An Easebourne farm has become one of the first in West Sussex to invest in a state-of-the-art robotic milking parlour.
Dairy farmers have faced difficult recent times with figures suggesting the number of dairy herds in West Sussex has halved to around 60 since 2002.
But James Renwick is hoping to buck the trend by investing in the latest generation equipment at Buddington Farm with the help of a LEADER grant designed to help fund capital projects to grow the rural economy. He has installed two robotic milking machines with the aim of improving herd welfare and farm efficiency.
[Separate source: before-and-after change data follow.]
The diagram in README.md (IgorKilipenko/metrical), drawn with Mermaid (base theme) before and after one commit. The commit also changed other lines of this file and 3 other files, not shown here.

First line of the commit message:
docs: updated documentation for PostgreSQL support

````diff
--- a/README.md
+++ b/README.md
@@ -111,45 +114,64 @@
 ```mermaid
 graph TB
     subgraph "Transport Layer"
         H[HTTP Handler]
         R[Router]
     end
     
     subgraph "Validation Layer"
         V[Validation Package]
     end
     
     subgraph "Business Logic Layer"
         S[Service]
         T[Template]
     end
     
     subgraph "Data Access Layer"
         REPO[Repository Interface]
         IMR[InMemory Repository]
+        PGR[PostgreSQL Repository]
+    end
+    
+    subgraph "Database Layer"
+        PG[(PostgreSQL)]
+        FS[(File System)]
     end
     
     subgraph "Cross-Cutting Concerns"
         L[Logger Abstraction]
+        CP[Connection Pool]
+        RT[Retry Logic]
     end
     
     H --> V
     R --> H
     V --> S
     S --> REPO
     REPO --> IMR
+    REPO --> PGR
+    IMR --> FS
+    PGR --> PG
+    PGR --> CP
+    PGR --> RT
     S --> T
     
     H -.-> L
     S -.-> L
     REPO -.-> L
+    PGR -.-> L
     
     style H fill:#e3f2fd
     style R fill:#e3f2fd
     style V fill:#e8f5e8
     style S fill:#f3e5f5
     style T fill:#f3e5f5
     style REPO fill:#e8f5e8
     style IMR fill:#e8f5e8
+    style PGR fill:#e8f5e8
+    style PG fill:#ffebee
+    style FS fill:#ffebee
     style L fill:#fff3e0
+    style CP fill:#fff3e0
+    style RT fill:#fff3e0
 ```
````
“The equipment will allow us to secure our cows’ long-term welfare by increasing the number of daily milkings,” he said. “The new cow-friendly regime is also expected to increase milk yield by 15 per cent. This is more natural for the herd with less standing around waiting to be milked in large groups, therefore reducing the chances of contracting lameness.”
The system offers the cows the freedom of entering the robots when they choose and can also determine when a cow last gave milk.
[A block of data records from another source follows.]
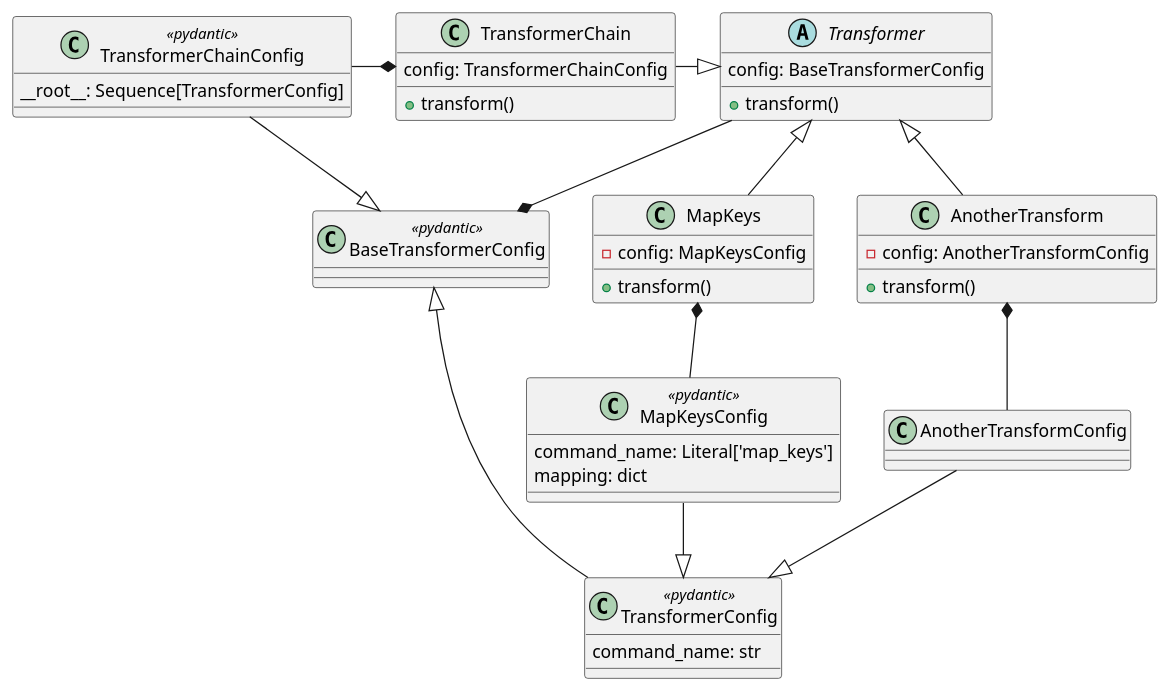
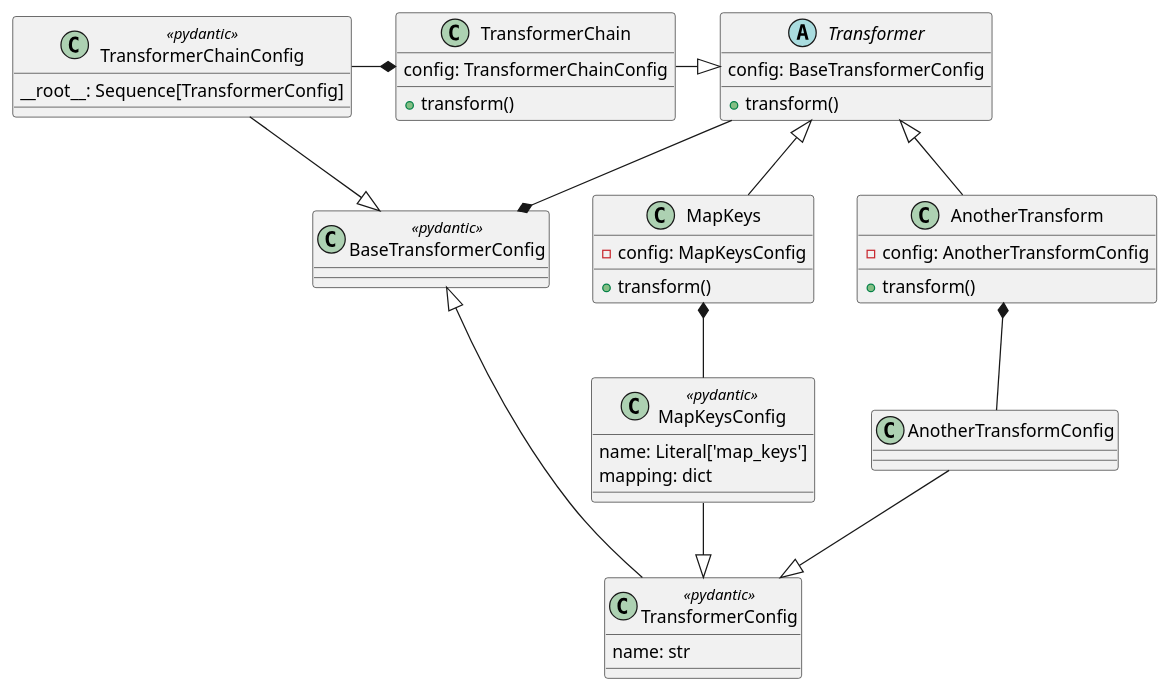
One commit to santunioni/Transformer changed the diagram in README.md. Above: the diagram before and after it, drawn with PlantUML. The commit also changed other lines of this file and 34 other files, not shown here.

First line of the commit message:
feat: change attribute in commands "command_name" to "name"

````diff
--- a/README.md
+++ b/README.md
@@ -22,53 +22,53 @@
 ```plantuml
 @startuml
 'https://plantuml.com/class-diagram
 class BaseTransformerConfig <<pydantic>> {
 }
 class TransformerChainConfig <<pydantic>> {
 __root__: Sequence[TransformerConfig]
 }
 class TransformerConfig <<pydantic>> {
-command_name: str
+name: str
 }
 
 abstract Transformer {
     config: BaseTransformerConfig
     + transform()
 }
 
 class TransformerChain {
     config: TransformerChainConfig
     + transform()
 }
 
 class MapKeys {
     - config: MapKeysConfig
     + transform()
 }
 
 class MapKeysConfig <<pydantic>> {
-    command_name: Literal['map_keys']
+    name: Literal['map_keys']
     mapping: dict
 }
 
 class AnotherTransform {
     - config: AnotherTransformConfig
     + transform()
 }
 
 TransformerChain -r-|> Transformer
 TransformerChain *-l- TransformerChainConfig
 
 TransformerConfig -u-|> BaseTransformerConfig
 TransformerChainConfig --|> BaseTransformerConfig
 Transformer --* BaseTransformerConfig
 
 MapKeys -u-|> Transformer
 MapKeys *-d- MapKeysConfig
 MapKeysConfig -d-|> TransformerConfig
 AnotherTransform -u-|> Transformer
 AnotherTransform *-d- AnotherTransformConfig
 AnotherTransformConfig -d-|> TransformerConfig
 @enduml
 
 ```
````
Once inside, the cows are identified by their tags and led out if they have been milked recently. Otherwise their udders are brushed and cleaned before a laser pinpoints where to connect to the machine, adjusting its grip to be gentle.
A built-in computer monitors a herd’s health and provides information, leading to an earlier diagnosis of potential health issues.
James Osman, National Farmers Union county adviser for West Sussex, said: “It is really encouraging to be able to support innovative dairy farmers who are looking to increase efficiency and productivity.”
West Sussex County Council leader Louise Goldsmith added: “We all know dairy farms have had a tough time and we all want them to thrive and grow. The LEADER grants are a positive way to help our farmers.”